Hong Kong’s leader has announced that the city will lift flight bans on countries such as the United Kingdom and the United States, as well as reduce quarantine time for visitors, as coronavirus infections in the city’s latest outbreak reach a peak.
Chief Executive Carrie Lam announced the changes on Monday, March 21 following a response from businesses and citizens who see the rest of the world transitioning to “living with the virus.”
She said that a prohibition on flights from nine countries — Australia, Canada, France, India, Nepal, Pakistan, the Philippines, the United Kingdom, and the United States — would be lifted on April 1.
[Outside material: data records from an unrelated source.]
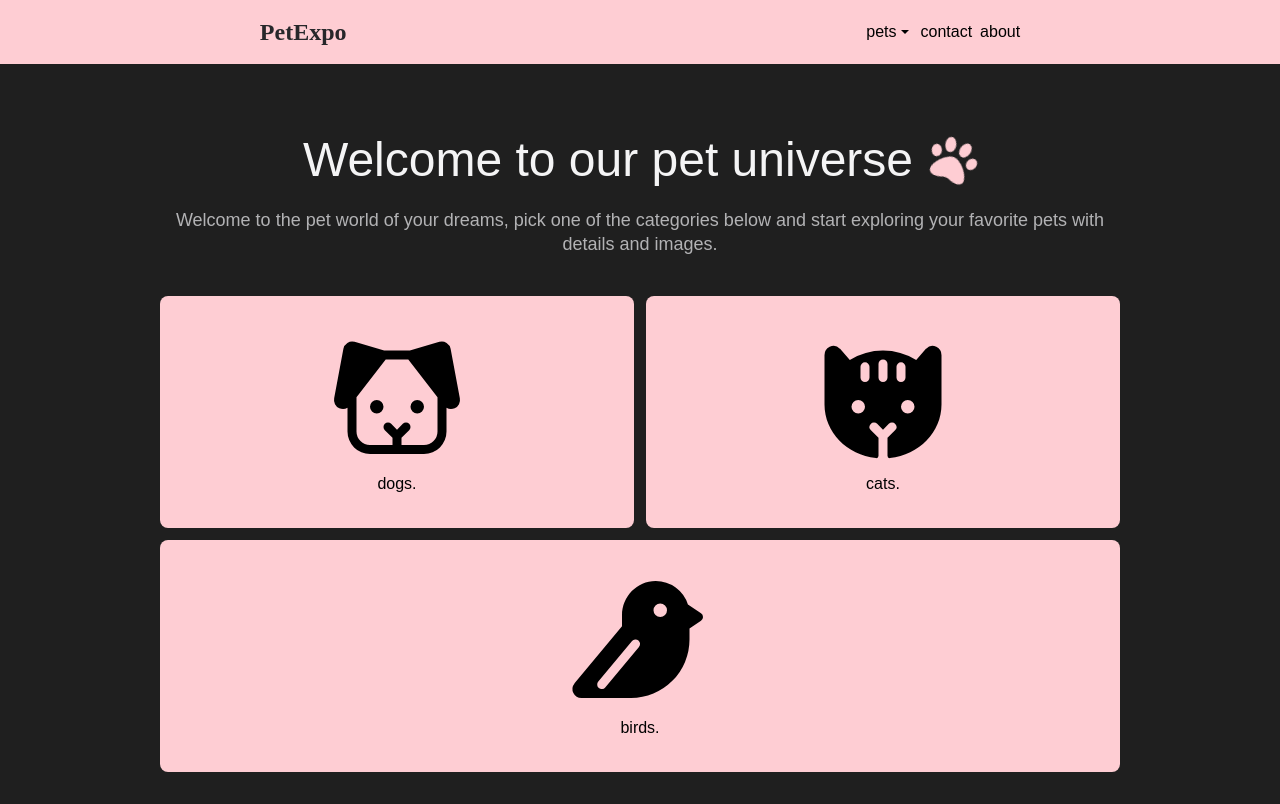
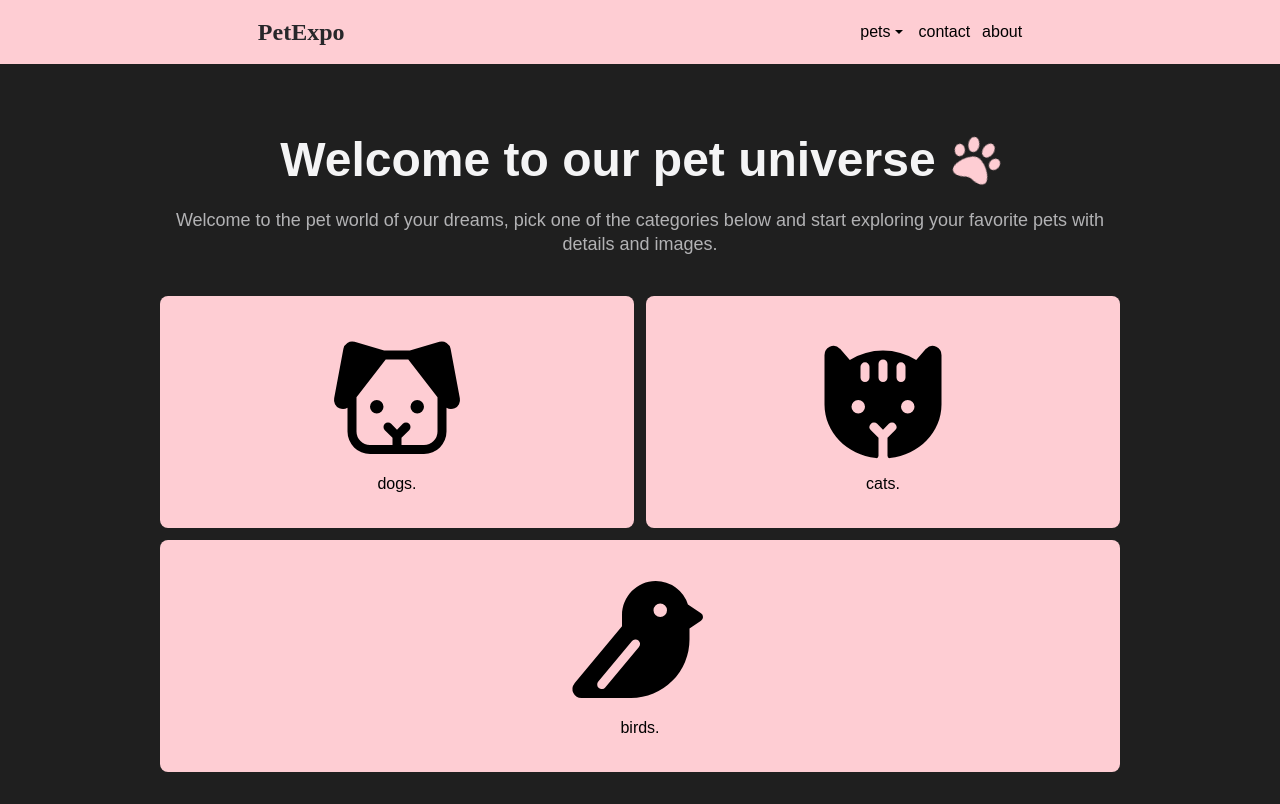
Before and after one commit to v4sj4n/PetExpo, a React (Vite) app: page / in a window 1280 px wide. Built offline with nearby package versions, Linux system fonts and the light colour scheme; a web font is replaced by a local one.

Commit message:
Made some titles bolder

```diff
--- a/src/components/Navbar.tsx
+++ b/src/components/Navbar.tsx
@@ -62,7 +62,7 @@ export const Navbar = () => {
           PetExpo
         </h3>
       </Link>
-      <ul className="flex items-center gap-2">
+      <ul className="flex items-center justify-center gap-3">
         <li ref={dropdownRef}>
           <span
             className={`${location.pathname.startsWith("/pets") ? "font-bold" : ""} flex items-center cursor-pointer`}
--- a/src/routes/about.tsx
+++ b/src/routes/about.tsx
@@ -10,7 +10,7 @@ function About() {
   const detailsStyles = "text-white flex gap-2 items-center"
   return (
     <main className="flex flex-col items-center mt-10 md:mt-20 md:w-4/5 mx-6 mb-16 md:mx-auto">
-      <h1 className="text-4xl md:text-5xl text-center text-zinc-100 mb-8">
+      <h1 className="text-4xl md:text-5xl font-bold text-center text-zinc-100 mb-8">
         About us
       </h1>
       <div className="flex flex-col  md:w-3/4  gap-8">
--- a/src/routes/contact.tsx
+++ b/src/routes/contact.tsx
@@ -7,7 +7,7 @@ export const Route = createFileRoute("/contact")({
 function Contact() {
   return (
     <main className="flex flex-col items-center mt-12 md:mt-20 md:w-3/4 mx-6 md:mx-auto">
-      <h1 className="text-4xl md:text-5xl text-center text-zinc-100 mb-3">
+      <h1 className="text-4xl md:text-5xl text-center font-bold text-zinc-100 mb-3">
         Got any questions?
       </h1>
       <p className=" text-lg text-center text-zinc-200/75 mb-8">let us know</p>
--- a/src/routes/index.tsx
+++ b/src/routes/index.tsx
@@ -12,7 +12,7 @@ function Index() {
     "w-full p-8 bg-rose-200 hover:bg-rose-300 rounded-lg flex flex-col items-center justify-center"
   return (
     <main className="flex flex-col items-center md:mt-10 md:w-3/4 mx-6 md:mx-auto">
-      <h1 className="text-4xl md:text-5xl text-center text-zinc-100 mt-8 mb-6 flex gap-4 flex-col md:flex-row items-center justify-center">
+      <h1 className="text-4xl md:text-5xl font-bold text-center text-zinc-100 mt-8 mb-6 flex gap-4 flex-col md:flex-row items-center justify-center">
         Welcome to our pet universe
         <motion.div
           whileHover={{
--- a/src/routes/pets/$petCategory.tsx
+++ b/src/routes/pets/$petCategory.tsx
@@ -59,7 +59,7 @@ export default function PetCategory() {
   }
   return (
     <main className="flex flex-col items-center mt-4 md:w-3/4 mx-6 md:mx-auto">
-      <h1 className="text-4xl md:text-5xl text-center capitalize text-zinc-100 my-10">
+      <h1 className="text-4xl md:text-5xl font-bold text-center capitalize text-zinc-100 my-10">
         {petCategory}
       </h1>
 
```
Most of these countries have been subject to a flying ban since January, as authorities attempted to contain the highly contagious Omicron strain epidemic in Hong Kong.
Travelers entering the city can also be quarantined for seven days (down from 14 days) in quarantine hotels if they test negative for the virus on the sixth and seventh days of their quarantine.
Ms Lam also said that plans for a city-wide mass-testing exercise, which was first announced in February, would be suspended.
“The experts are of the opinion that it’s not appropriate for us to devote finite resources to the universal mass-testing.
“The SAR government will continue to monitor the situation. When the conditions are right, we will consider whether we will be implementing the compulsory universal testing.”Ms Lam said.
After two years of agreeing with mainland China’s “zero Covid” policy, the measures announced on Monday reflect a shift in Hong Kong’s handling of the coronavirus pandemic, as officials sought to give direction for Hong Kong enterprises and residents.
Ms Lam explained that the adjustments are part of an interim assessment of the city’s policies, and that the city’s many stakeholders will be consulted on any longer-term road maps for public health and economic development.